Intel Ponte Vecchio Xe-HPC GPU
(Image credit: Intel)
Audio player loading…

I know we go on about Nvidia this and AMD that a lot when it comes to GPUs, and rightly so, but today marks the day that Intel has something to whet gamer's appetites. It's not a gaming GPU, I'll admit, but damn if it isn't a mighty good looking chip nonetheless: the Intel Xe HPC GPU, codename 'Ponte Vecchio', fresh off the conveyor belt and ready for power on.

See more

It's quite the package, as you can see. There are two discrete 'Base' chiplets, or what Intel would prefer to call 'tiles', making up the GPU's core. These likely contain 512 EUs a piece, for 1024 EUs in total, but we're yet to hear the final loadout from Intel directly.

Surrounding each of those are five tiles of varying sizes. At least four are sure to be HBM memory, those on the left-hand side of the GPU look like they fit the bill to me, while those remaining are a mix of 'Compute', 'Rambo Cache', and 'I/O'. 
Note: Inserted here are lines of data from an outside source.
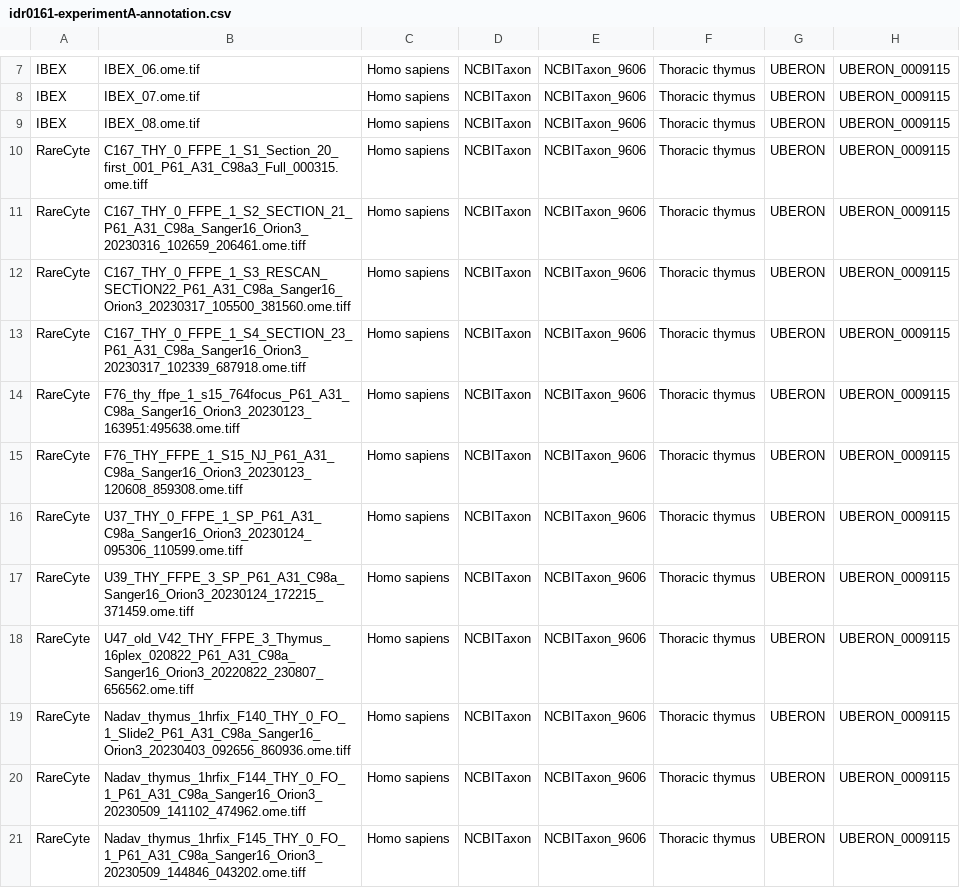
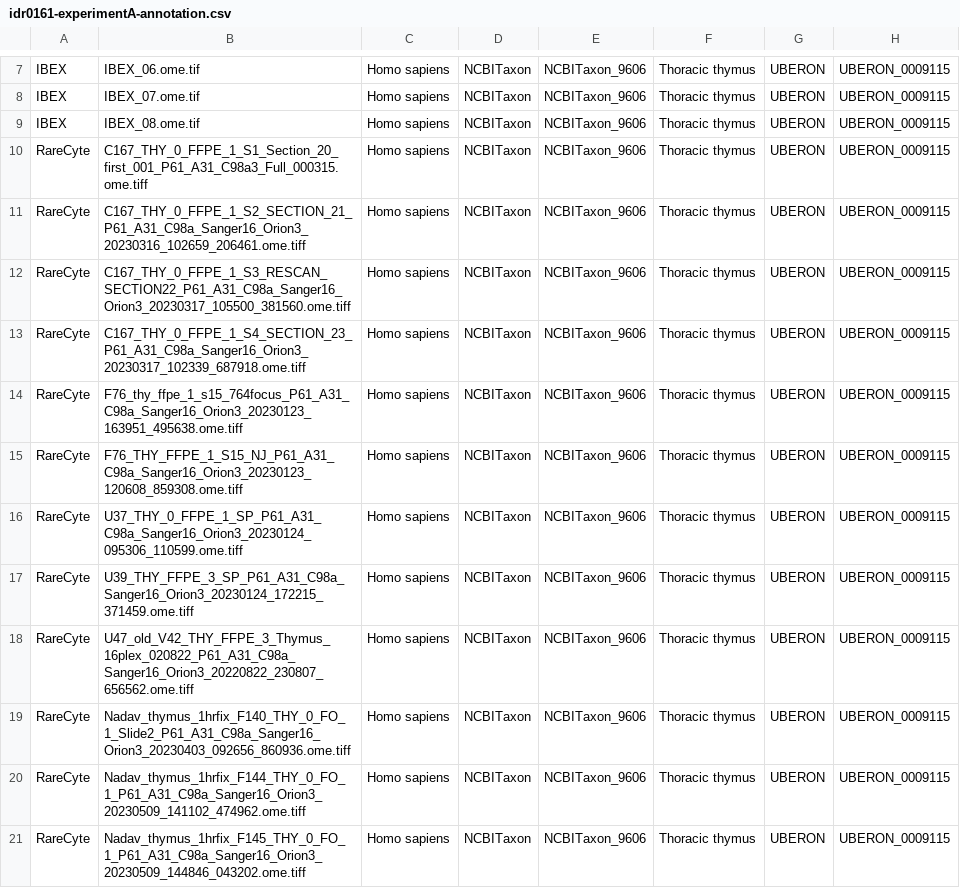
Before and after one commit to IDR/idr0161-yayon-thymus, a CSV file: experimentA/idr0161-experimentA-annotation.csv, drawn as a sheet; only a part is shown, gaps mark what is left out; the diff names each change by its address in the sheet, - before the commit and + after, or states it on an @@ line.

Commit message:
Fix image name

```diff
--- a/experimentA/idr0161-experimentA-annotation.csv
+++ b/experimentA/idr0161-experimentA-annotation.csv
-B14: F76_thy_ffpe_1_s15_764focus_P61_A31_C98a_Sanger16_Orion3_20230123_163951:495638.ome.tiff
+B14: F76_thy_ffpe_1_s15_764focus_P61_A31_C98a_Sanger16_Orion3_20230123_163951_495638.ome.tiff
```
As a datacentre part, and destined for the Aurora Supercomputer, overall bandwidth is sure to be colossal.

Some of those tiles will be manufactured on Intel 10nm SuperFin, Enhanced SuperFin, 'Next Gen' (presumably 7nm), and external foundry nodes.
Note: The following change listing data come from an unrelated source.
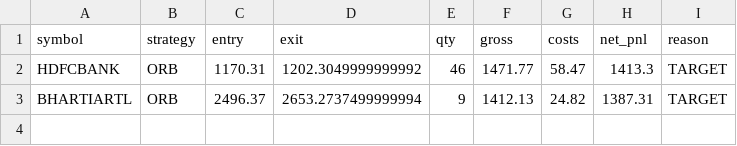
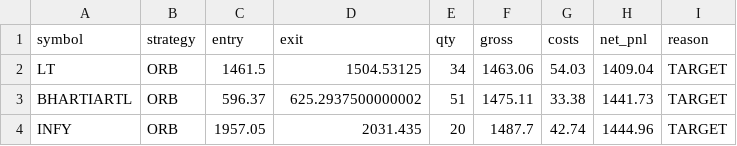
Before and after one commit to RAJAN739133/nse_algo_trader, a CSV file: results/paper_2026-03-25.csv, drawn as a sheet.

```diff
--- a/results/paper_2026-03-25.csv
+++ b/results/paper_2026-03-25.csv
@@ -1,3 +1,4 @@
 symbol,strategy,entry,exit,qty,gross,costs,net_pnl,reason
-HDFCBANK,ORB,1170.31,1202.3049999999992,46,1471.77,58.47,1413.3,TARGET
-BHARTIARTL,ORB,2496.37,2653.2737499999994,9,1412.13,24.82,1387.31,TARGET
+LT,ORB,1461.5,1504.53125,34,1463.06,54.03,1409.04,TARGET
+BHARTIARTL,ORB,596.37,625.2937500000002,51,1475.11,33.38,1441.73,TARGET
+INFY,ORB,1957.05,2031.435,20,1487.7,42.74,1444.96,TARGET
```
Also changed, not shown: 12 other files.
All of which is tied together using Intel's Embedded Multi-die Interconnect Bridge technology, or EMIB for short, and Intel's chip-stacking Foveros technology. 

So there's sure to be more than meets the eye here.

More than anything else, however, it's an absolute stunner. Even if it's not destined for our gaming PCs—that's coming with Xe-HPG (opens in new tab) in the future—it's good to see a brand new GPU with a little mystery in 2021.

Good job, Intel.

Jacob Ridley
Senior Hardware Editor

Jacob earned his first byline writing for his own tech blog from his hometown in Wales in 2017. From there, he graduated to professionally breaking things as hardware writer at PCGamesN, where he would later win command of the kit cupboard as hardware editor. Nowadays, as senior hardware editor at PC Gamer, he spends his days reporting on the latest developments in the technology and gaming industry. When he's not writing about GPUs and CPUs, however, you'll find him trying to get as far away from the modern world as possible by wild camping.